Itemized modification records
****
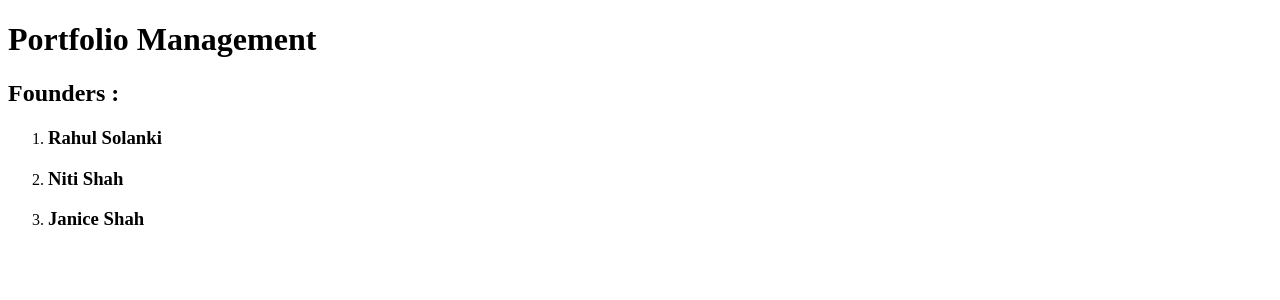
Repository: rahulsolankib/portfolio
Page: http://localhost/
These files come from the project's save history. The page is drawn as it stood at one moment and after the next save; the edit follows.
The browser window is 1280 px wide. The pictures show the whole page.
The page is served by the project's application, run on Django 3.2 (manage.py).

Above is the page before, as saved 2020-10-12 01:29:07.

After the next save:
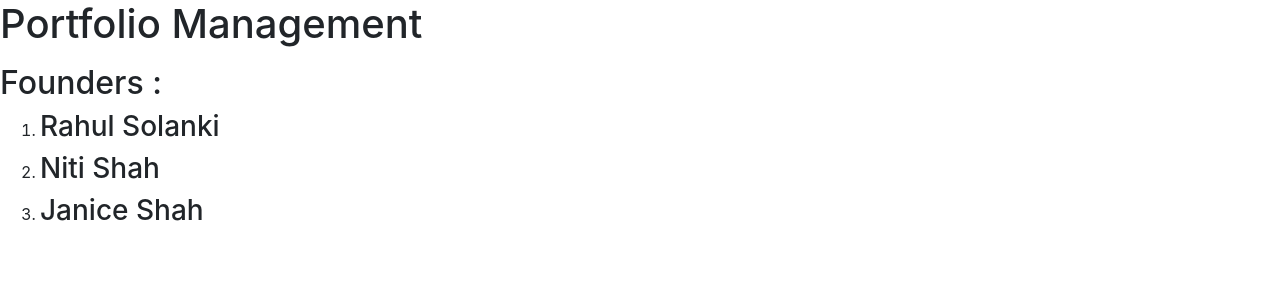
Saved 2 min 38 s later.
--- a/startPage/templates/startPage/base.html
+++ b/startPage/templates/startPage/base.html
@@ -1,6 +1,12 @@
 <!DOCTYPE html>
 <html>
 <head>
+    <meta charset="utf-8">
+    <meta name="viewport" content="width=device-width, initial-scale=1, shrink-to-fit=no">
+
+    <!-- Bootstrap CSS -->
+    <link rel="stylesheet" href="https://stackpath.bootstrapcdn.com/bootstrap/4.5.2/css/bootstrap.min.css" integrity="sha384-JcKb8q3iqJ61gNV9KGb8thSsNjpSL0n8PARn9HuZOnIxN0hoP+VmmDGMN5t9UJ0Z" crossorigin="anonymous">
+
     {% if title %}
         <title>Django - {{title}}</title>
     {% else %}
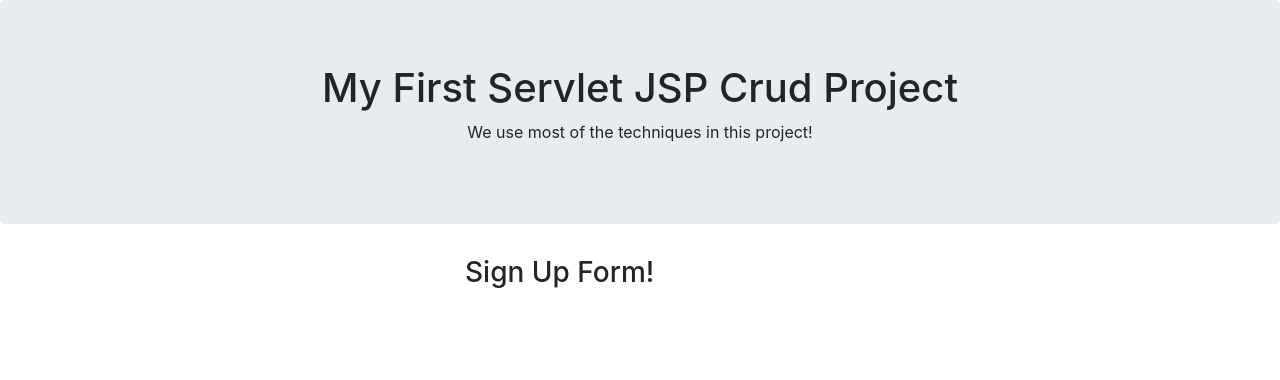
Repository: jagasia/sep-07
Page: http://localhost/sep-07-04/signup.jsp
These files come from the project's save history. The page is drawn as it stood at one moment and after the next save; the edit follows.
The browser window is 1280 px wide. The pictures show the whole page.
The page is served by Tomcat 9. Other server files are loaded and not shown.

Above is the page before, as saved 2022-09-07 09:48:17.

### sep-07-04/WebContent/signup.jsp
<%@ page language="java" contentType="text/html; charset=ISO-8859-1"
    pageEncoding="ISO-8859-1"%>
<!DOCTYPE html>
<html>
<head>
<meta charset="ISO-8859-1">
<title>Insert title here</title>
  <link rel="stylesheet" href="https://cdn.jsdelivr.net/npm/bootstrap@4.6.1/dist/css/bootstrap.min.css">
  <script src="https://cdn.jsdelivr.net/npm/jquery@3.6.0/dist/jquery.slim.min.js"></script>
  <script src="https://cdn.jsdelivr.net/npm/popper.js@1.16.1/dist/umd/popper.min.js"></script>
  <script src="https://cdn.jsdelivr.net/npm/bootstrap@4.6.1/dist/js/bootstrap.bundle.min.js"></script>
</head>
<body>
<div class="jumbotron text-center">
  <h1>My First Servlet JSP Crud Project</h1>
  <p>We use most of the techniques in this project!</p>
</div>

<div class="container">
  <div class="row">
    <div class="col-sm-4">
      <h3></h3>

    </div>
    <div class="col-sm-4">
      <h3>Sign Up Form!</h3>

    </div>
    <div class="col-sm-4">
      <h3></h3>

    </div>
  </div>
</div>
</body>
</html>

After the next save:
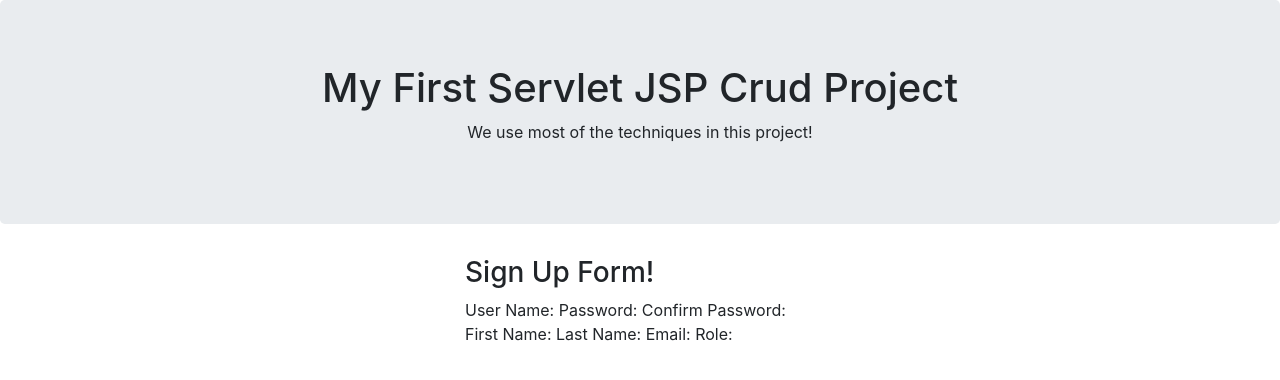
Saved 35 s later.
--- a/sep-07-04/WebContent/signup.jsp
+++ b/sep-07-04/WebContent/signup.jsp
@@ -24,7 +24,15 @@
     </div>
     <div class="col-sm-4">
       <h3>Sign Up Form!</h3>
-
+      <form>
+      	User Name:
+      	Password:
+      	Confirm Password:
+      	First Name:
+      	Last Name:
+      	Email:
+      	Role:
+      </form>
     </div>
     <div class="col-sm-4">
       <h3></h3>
****
Task details
Return every line of the data above in which "Repository" appears.

Problem solution
Repository: rahulsolankib/portfolio
Repository: jagasia/sep-07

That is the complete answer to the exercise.